'''

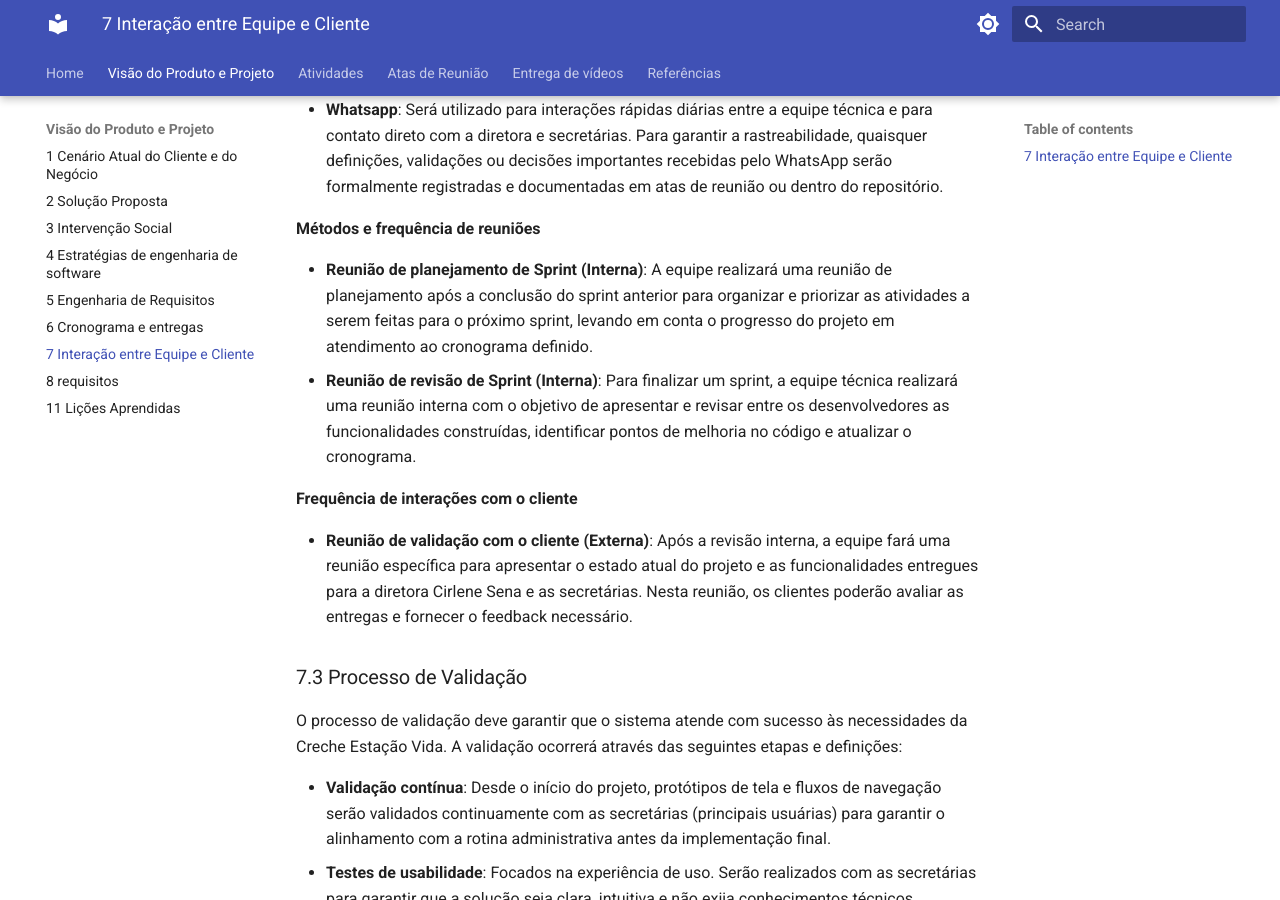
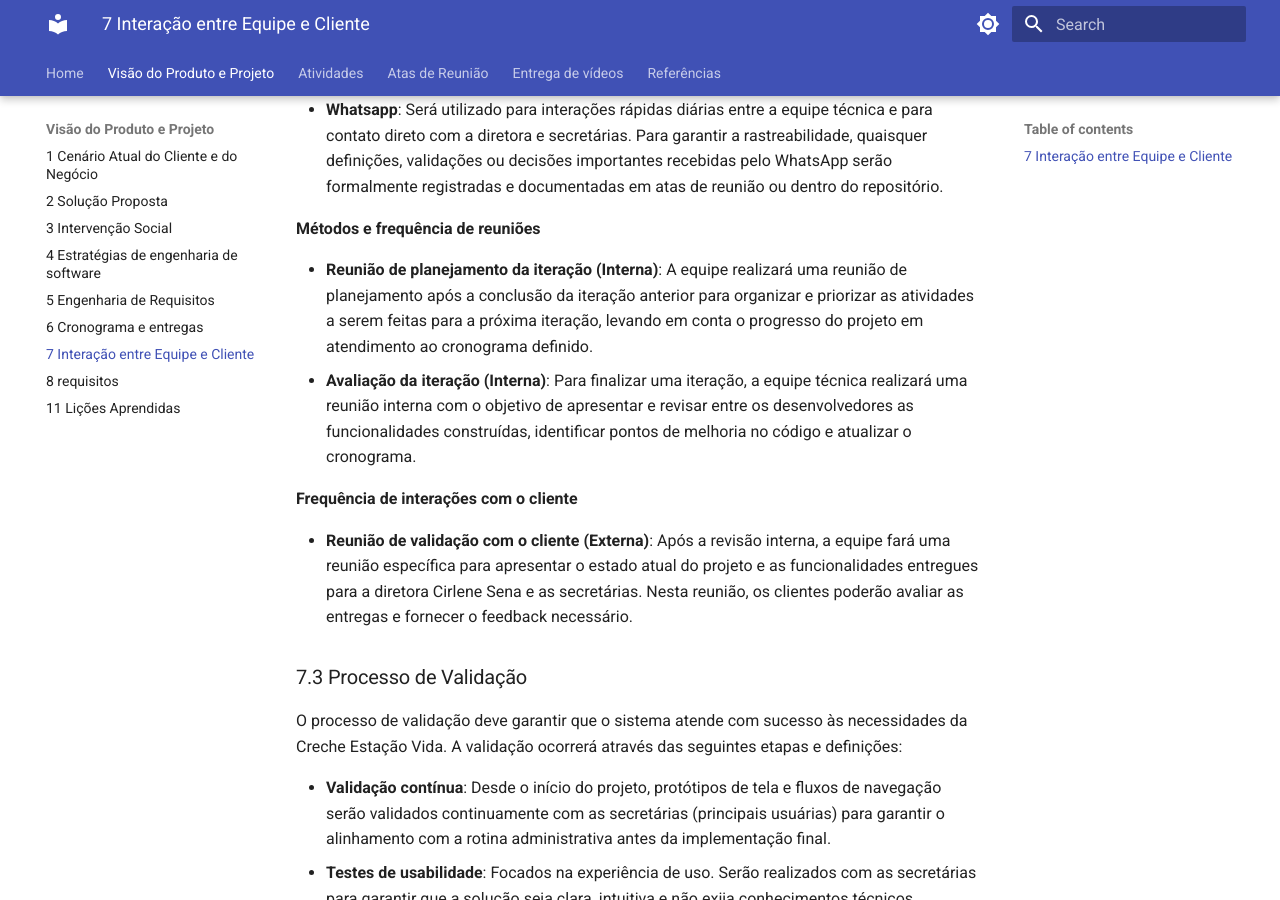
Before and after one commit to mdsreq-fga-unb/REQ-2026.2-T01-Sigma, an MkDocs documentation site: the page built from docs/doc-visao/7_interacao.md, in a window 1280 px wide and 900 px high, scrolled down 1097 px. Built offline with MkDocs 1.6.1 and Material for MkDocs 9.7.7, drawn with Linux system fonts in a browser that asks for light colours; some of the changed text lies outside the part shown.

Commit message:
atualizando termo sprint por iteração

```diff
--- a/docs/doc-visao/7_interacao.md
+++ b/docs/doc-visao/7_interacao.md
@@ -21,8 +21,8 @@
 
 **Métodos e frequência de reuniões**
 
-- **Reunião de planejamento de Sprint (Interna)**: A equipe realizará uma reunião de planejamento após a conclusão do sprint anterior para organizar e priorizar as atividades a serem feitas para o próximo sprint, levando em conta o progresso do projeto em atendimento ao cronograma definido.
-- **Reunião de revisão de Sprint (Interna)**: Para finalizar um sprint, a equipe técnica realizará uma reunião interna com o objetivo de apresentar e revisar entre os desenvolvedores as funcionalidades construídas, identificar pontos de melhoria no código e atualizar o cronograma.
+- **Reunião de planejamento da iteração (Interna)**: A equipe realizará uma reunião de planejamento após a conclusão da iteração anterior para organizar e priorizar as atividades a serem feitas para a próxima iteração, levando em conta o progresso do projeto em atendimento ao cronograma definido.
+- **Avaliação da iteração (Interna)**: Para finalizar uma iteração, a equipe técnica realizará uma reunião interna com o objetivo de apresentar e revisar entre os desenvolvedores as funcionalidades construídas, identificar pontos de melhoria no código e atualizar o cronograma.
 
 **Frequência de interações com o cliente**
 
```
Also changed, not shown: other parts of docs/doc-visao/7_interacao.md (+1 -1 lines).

'''

**Brief:** An exact copy of the listing is required; return it without any pictures.

**Result:**
Before and after one commit to mdsreq-fga-unb/REQ-2026.2-T01-Sigma, an MkDocs documentation site: the page built from docs/doc-visao/7_interacao.md, in a window 1280 px wide and 900 px high, scrolled down 1097 px. Built offline with MkDocs 1.6.1 and Material for MkDocs 9.7.7, drawn with Linux system fonts in a browser that asks for light colours; some of the changed text lies outside the part shown.

Commit message:
atualizando termo sprint por iteração

```diff
--- a/docs/doc-visao/7_interacao.md
+++ b/docs/doc-visao/7_interacao.md
@@ -21,8 +21,8 @@
 
 **Métodos e frequência de reuniões**
 
-- **Reunião de planejamento de Sprint (Interna)**: A equipe realizará uma reunião de planejamento após a conclusão do sprint anterior para organizar e priorizar as atividades a serem feitas para o próximo sprint, levando em conta o progresso do projeto em atendimento ao cronograma definido.
-- **Reunião de revisão de Sprint (Interna)**: Para finalizar um sprint, a equipe técnica realizará uma reunião interna com o objetivo de apresentar e revisar entre os desenvolvedores as funcionalidades construídas, identificar pontos de melhoria no código e atualizar o cronograma.
+- **Reunião de planejamento da iteração (Interna)**: A equipe realizará uma reunião de planejamento após a conclusão da iteração anterior para organizar e priorizar as atividades a serem feitas para a próxima iteração, levando em conta o progresso do projeto em atendimento ao cronograma definido.
+- **Avaliação da iteração (Interna)**: Para finalizar uma iteração, a equipe técnica realizará uma reunião interna com o objetivo de apresentar e revisar entre os desenvolvedores as funcionalidades construídas, identificar pontos de melhoria no código e atualizar o cronograma.
 
 **Frequência de interações com o cliente**
 
```
Also changed, not shown: other parts of docs/doc-visao/7_interacao.md (+1 -1 lines).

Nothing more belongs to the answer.